If you’ve seen our rosé hutch at the Wine Center, you know that the wine comes in a broad variety of pinkish-hues: from a light coppery tint to a brilliant ruby-red, with all sorts of colors in-between.
How does a rosé get its color? It might come as a surprise, but only a few wine grapes on the planet actually have red juice when pressed: Cabernet, Grenache, Pinot Noir, Zinfandel – all begin their journey into wine as clear juice. The red wines that come from these grapes pick up color from extended contact with the grape skins; generally speaking, the longer the exposure, the darker the color (depending upon the grape and a variety of natural chemical processes which occur.) One of the primary ways of making rosé utilizes relatively minimal grape skin contact with the juice to create a wine of a desired color. This process retains many of the characteristics of its mother grape but to a lesser (and more quaffable) extent than a wine than those destined to become red.
Rosé is one of the more ancient styles of wine and has been made throughout the world’s greatest wine-growing areas; however, it didn’t really take hold in the United States until the 1980s, several years after Sutter Home Winery debuted its first commercial release of White Zinfandel. The White Zin craze would last throughout the 1980’s and beyond: as its popularity grew, so did its sugar and also its production, with the net result being the generalization that all rosé was pink sugar-water. It took another twenty years or so to dispel the notion that rosé was in some way inferior to its more robustly-tinted siblings.

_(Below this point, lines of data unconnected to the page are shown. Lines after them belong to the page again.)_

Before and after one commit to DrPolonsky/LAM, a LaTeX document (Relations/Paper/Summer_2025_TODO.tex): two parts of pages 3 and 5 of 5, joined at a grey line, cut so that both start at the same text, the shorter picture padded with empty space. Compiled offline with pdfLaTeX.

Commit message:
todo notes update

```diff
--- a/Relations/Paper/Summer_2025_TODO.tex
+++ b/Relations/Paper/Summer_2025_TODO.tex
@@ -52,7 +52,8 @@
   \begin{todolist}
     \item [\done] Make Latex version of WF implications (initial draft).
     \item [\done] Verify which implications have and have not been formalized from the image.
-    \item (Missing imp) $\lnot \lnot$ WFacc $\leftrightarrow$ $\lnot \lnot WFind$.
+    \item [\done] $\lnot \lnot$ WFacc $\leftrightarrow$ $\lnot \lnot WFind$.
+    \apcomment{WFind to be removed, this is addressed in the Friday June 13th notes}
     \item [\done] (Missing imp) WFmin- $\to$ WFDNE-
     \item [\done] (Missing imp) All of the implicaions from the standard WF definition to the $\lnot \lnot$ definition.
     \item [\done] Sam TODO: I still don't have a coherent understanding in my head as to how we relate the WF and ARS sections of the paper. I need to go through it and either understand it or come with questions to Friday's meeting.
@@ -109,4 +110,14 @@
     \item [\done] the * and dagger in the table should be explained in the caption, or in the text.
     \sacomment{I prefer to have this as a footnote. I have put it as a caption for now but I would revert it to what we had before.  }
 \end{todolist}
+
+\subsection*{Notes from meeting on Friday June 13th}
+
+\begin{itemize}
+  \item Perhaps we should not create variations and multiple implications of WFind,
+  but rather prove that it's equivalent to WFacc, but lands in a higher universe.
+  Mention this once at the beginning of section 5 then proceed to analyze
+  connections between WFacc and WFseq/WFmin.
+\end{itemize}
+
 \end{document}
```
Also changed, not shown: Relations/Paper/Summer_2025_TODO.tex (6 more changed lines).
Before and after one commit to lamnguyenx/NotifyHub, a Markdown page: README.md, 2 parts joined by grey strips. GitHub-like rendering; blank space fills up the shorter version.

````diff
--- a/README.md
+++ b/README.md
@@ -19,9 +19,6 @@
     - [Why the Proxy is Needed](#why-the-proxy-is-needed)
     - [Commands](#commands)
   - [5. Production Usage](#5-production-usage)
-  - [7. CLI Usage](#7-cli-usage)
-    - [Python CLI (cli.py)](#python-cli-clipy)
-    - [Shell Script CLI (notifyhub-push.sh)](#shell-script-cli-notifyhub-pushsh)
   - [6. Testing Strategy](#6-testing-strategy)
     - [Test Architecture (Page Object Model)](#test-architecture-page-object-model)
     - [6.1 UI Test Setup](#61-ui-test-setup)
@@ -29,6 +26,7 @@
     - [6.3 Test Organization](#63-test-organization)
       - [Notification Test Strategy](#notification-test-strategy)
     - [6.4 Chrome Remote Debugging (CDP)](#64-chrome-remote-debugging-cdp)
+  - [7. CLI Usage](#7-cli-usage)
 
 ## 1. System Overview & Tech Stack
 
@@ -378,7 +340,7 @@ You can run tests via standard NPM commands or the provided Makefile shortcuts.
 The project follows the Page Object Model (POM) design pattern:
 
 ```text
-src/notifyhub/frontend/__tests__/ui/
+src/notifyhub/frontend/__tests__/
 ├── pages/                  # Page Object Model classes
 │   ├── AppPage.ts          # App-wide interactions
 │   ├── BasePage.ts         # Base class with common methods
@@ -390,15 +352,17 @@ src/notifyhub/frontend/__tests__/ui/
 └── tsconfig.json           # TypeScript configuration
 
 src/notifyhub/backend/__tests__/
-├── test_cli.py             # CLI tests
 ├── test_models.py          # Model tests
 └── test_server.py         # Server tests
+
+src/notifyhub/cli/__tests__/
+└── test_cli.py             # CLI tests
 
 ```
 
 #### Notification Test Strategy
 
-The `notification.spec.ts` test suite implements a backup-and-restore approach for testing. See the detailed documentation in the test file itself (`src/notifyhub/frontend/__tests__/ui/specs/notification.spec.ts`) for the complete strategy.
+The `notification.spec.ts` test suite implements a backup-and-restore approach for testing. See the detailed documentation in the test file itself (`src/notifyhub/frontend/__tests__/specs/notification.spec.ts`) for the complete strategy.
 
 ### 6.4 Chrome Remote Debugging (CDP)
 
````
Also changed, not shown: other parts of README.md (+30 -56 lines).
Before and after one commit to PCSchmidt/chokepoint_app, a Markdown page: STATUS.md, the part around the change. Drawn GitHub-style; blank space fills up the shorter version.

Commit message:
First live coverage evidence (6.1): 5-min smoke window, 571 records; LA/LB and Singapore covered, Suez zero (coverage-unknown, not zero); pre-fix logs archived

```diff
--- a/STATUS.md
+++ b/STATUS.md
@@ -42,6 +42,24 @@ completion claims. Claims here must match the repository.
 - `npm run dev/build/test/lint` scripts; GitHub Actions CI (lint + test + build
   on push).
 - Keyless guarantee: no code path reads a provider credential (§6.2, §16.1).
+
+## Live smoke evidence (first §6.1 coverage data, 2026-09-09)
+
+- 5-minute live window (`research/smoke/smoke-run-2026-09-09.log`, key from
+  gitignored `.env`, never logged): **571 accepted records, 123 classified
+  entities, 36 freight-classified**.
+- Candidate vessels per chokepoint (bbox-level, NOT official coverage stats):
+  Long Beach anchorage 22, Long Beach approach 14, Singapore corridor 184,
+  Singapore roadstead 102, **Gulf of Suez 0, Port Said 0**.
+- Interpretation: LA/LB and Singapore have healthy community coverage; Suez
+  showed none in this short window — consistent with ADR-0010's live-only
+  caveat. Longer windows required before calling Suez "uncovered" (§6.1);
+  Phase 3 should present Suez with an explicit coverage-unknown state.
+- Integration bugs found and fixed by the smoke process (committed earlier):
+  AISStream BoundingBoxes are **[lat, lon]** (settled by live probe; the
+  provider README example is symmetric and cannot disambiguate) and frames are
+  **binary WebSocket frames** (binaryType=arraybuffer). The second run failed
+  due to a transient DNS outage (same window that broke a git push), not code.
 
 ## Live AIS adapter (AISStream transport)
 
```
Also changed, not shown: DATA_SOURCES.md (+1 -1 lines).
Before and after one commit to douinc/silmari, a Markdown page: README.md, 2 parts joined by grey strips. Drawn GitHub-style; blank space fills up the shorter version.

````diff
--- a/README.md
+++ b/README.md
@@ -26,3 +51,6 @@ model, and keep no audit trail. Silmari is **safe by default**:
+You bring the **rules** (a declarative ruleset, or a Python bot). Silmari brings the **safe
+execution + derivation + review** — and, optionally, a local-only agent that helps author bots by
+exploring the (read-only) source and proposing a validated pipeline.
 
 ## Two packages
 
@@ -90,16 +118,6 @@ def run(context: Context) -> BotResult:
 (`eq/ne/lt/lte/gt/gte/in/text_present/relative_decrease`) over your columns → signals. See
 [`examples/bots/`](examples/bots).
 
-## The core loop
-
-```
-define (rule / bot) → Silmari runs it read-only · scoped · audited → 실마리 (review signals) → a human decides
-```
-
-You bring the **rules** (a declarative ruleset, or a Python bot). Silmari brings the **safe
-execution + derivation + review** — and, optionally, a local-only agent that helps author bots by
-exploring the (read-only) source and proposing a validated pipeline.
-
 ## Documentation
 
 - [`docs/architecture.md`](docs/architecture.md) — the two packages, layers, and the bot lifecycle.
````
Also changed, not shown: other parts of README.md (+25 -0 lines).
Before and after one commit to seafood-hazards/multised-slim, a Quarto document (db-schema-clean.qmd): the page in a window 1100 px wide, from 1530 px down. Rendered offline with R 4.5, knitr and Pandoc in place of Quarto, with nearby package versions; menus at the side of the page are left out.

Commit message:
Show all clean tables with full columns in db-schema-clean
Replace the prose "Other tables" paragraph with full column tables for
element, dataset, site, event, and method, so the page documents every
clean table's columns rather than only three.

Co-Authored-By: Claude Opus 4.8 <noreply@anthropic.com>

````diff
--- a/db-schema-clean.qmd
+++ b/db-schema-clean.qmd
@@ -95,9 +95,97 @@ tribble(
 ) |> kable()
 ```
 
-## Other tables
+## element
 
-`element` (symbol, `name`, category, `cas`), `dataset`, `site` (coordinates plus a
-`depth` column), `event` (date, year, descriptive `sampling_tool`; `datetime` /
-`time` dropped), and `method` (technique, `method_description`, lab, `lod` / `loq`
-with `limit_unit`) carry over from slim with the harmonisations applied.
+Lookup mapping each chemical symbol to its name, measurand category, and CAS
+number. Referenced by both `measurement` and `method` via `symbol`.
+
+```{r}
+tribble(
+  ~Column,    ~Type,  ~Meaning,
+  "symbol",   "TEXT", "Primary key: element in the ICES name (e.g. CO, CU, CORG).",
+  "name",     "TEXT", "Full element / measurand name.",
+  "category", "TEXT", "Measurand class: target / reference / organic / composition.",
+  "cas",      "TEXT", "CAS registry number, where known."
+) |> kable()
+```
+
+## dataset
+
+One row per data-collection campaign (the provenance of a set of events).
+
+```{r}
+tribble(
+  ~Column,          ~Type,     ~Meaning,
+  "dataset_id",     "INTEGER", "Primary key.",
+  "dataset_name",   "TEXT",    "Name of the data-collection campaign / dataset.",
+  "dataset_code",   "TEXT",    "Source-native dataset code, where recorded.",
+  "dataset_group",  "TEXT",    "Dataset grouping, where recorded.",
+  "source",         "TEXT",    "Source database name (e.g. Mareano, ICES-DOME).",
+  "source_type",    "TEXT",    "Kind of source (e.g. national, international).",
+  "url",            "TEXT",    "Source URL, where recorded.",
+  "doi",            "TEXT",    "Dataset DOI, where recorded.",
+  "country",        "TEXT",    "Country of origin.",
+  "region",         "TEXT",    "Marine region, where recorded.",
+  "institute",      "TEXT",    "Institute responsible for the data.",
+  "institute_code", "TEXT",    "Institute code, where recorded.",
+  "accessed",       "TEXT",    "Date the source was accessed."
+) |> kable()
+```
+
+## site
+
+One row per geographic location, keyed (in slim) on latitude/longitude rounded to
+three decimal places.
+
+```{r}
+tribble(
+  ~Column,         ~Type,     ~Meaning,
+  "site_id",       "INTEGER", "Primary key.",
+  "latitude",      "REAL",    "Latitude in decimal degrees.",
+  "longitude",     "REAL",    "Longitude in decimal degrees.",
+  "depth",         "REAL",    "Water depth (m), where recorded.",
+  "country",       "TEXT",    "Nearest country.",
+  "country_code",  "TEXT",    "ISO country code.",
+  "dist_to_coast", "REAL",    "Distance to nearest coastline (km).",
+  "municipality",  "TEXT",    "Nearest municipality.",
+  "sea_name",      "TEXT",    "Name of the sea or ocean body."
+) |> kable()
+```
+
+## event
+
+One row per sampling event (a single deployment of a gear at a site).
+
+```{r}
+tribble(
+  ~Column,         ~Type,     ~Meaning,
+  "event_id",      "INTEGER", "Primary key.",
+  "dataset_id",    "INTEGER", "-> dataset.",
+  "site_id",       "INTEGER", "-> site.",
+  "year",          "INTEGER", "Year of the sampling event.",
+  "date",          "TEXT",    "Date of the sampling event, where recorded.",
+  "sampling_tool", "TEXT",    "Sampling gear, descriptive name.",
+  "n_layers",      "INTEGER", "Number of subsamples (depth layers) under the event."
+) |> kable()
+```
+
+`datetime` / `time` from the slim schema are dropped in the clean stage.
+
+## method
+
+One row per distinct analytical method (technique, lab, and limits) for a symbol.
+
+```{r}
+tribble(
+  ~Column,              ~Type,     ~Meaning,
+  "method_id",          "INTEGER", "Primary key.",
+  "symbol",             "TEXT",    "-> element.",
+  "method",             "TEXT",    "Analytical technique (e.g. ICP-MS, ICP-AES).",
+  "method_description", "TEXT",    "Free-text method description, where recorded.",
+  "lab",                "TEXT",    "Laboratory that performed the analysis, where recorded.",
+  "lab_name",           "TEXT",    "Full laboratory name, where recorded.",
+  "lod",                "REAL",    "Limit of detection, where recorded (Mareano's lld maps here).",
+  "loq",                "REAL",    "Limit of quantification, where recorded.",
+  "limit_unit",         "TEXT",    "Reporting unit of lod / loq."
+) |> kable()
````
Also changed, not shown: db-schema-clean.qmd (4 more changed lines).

Fortunately, the time-honored tradition of rosé production continued, both in this country and abroad, and today we have a vast selection of wines to choose from and in styles to please an equally broad range of preference. While there is a lot more to the subject than I’ve touched upon here, the bottom line is that there is a pink wine for everyone!
While I like to drink rosé year-round, I really like to drink rosé during the summer! A wine I have found myself buying repeatedly since it first hit the shelves last year is the easy drinking, highly refreshing, Yes Way Rosé. Yes Way is produced in southern France, in a juicy style, which hit me with aromas of strawberry, raspberry, and peach with the strawberry and peach continuing on the palate. It’s an enjoyable wine, and as the name would imply, it’s made more for fun than contemplation. There is a time and place for every wine: Yes Way’s time is now, and the place is wherever you like to hang out and relax. Serve it well-chilled: a bottle in an ice bucket, close at hand, is the way to go. Keep another in the fridge for backup, as Yes Way Rosé turns to “no way is this rosé already gone” more quickly than you might expect!
More musings on rosé coming soon!
– Scott Gargus (tasted 7/5/20)